Oh, how the devil uses our downfalls to feed us the biggest lies.
My God would not include Jeremiah 29:11 if he wanted me to stay emotionally tormented: “For I know the thoughts that I think toward you, says the Lord, thoughts of peace and not of evil, to give you a future and a hope.”
Romans 8:1 proves that my God would not grant a life sentence of hell on earth, even if I was willing to accept it, and honors my commitment to serve Him with my life: “There is therefore now no condemnation to those who are in Christ Jesus,who do not walk according to the flesh, but according to the Spirit.”
That even with a silent congregation, the Lord provides scriptural healing, and gives us room for acceptance, crying, and a new beginning:
Psalm 6:6: “I am weary with my groaning; All night I make my bed swim; I drench my couch with my tears.”
Psalm 25 (like, the whole chapter, but key verses): 25:12: “For Your name’s sake, O Lord,
Pardon my iniquity, for it is great.” 25:16-18: “Turn Yourself to me, and have mercy on me, For I am desolate and afflicted/The troubles of my heart have enlarged; Bring me out of my distresses!/Look on my affliction and my pain/And forgive all my sins.“
And that God is both judge and comforter, and He is waiting to take you over the hurt. Psalm 30:5: “For His anger is but for a moment/ His favor is for life/Weeping may endure for a night/But joy comes in the morning.”

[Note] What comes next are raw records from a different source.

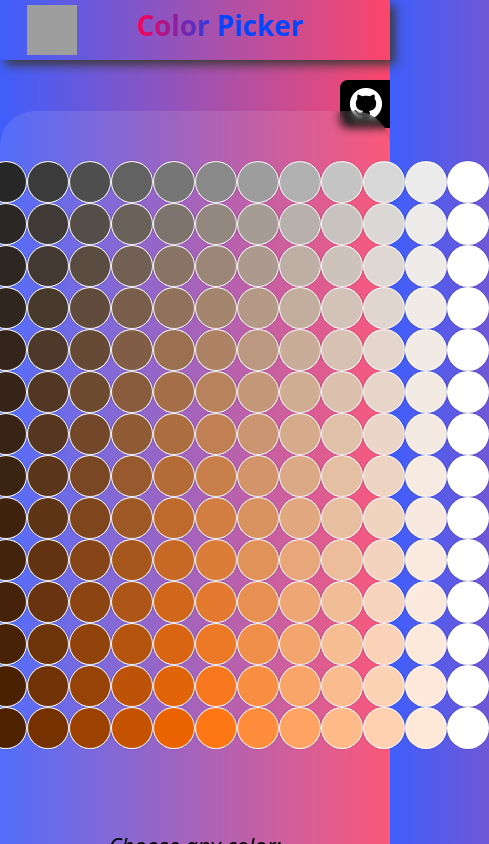
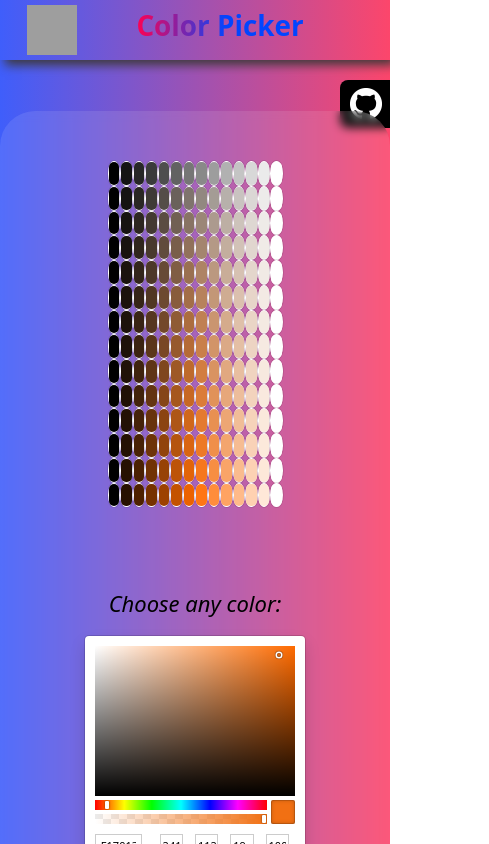
Before and after one commit to SscSPs/color, a React (Create React App) app: page / in a window 390 px wide. Shown: the top 844 px of the page, 489 px wide, since content can reach past the window. Built offline with nearby package versions, Linux system fonts and the light colour scheme; grey boxes are pictures that could not be loaded.

Commit message:
Colorgrid made responsive (#66)
* Colorgrid made responsive

* removing warning

* changing cell height and width

```diff
--- a/src/ColorGrid.js
+++ b/src/ColorGrid.js
@@ -5,18 +5,17 @@ import { hsl } from 'color-convert';
 import { toast } from 'react-toastify';
 
 const ColorGrid = ({ hueValue, saturationCount, luminosityCount }) => {
-  const { outerWidth: width, outerHeight: height } = window;
+  // const { outerWidth: width, outerHeight: height } = window;
+
 
   const saturationFraction = 100 / (saturationCount - 2);
   const luminosityFraction = 100 / (luminosityCount - 2);
 
-  let oneColorWidth = width / (saturationCount - 2) / 2;
-  let oneColorHeight = height / (luminosityCount - 2) / 2;
 
-  if (oneColorWidth < 40) {
-    oneColorHeight = 40;
-    oneColorWidth = 40;
-  }
+
+  let oneColorWidth = 70 / (saturationCount - 2) / 2;
+  let oneColorHeight = 70 / (luminosityCount - 2) /2;
+
   return (
     <div
       className='colorgrid'
@@ -48,8 +47,9 @@ const ColorGrid = ({ hueValue, saturationCount, luminosityCount }) => {
                       const styles = reactCSS({
                         default: {
                           color: {
-                            width: `${oneColorWidth}px`,
-                            height: `${oneColorHeight}px`,
+                            width: `${oneColorWidth}vw`,
+                            height: `${oneColorHeight}vh`,
+                            borderRadius: '5px',
                             background: `hsl(${hueLocal}, ${saturationLocal}%, ${luminosityLocal}%)`,
                             color: luminosityLocal > 50 ? '#000' : '#fff',
                           },
```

I do not know who this is for, because this is not something I typically reveal or discuss, and definitely not this public. While I did not wake up this morning and say “I’m going to talk about my abortion today,” I do know that for the last couple of days–even with other possible blog posts swirling in my head–for whatever reason, God told me that there are women of faith who have crucified themselves over and over. I have, however, found myself speaking about at this at the most unexpected times with youth, colleagues, and even some men. This experience–if it did nothing else for me–keeps me so grounded and never surprised to hear anything about anyone. Even when people compliment me on my life, I always remind them that every story has a draft. I accepted that my life is a work in progress, and not an easy one to retell. But that said, I know that the enemy of breakthrough is shame. Shame will keep you crippled and worrisome for much longer than necessary. Drop the shame.
I encourage you not to bury this without facing it. It happened and you should talk with God about it, and perhaps a close friend (real close, though…I’m a fool with very little worries lol, but no need to put it out there unless you are ready). Forgive yourself, as He is willing to forgive you. And if the time ever presents itself where you can minister to another young lady (or even an older sister), then do so. Trust me, He will definitely let you know when and where to reveal it. Because ultimately our stories are to set others free.
I did say “this will be short” right? Lol. Maybe I should be a preacher 😉
You are loved. You are broken. You can be whole.
(Your sin is not the greatest in the world by the way: read Romans 3, and don’t be discouraged by Paul’s wording…He can get into himself sometimes lol. But don’t leave without reading verses 21-26.)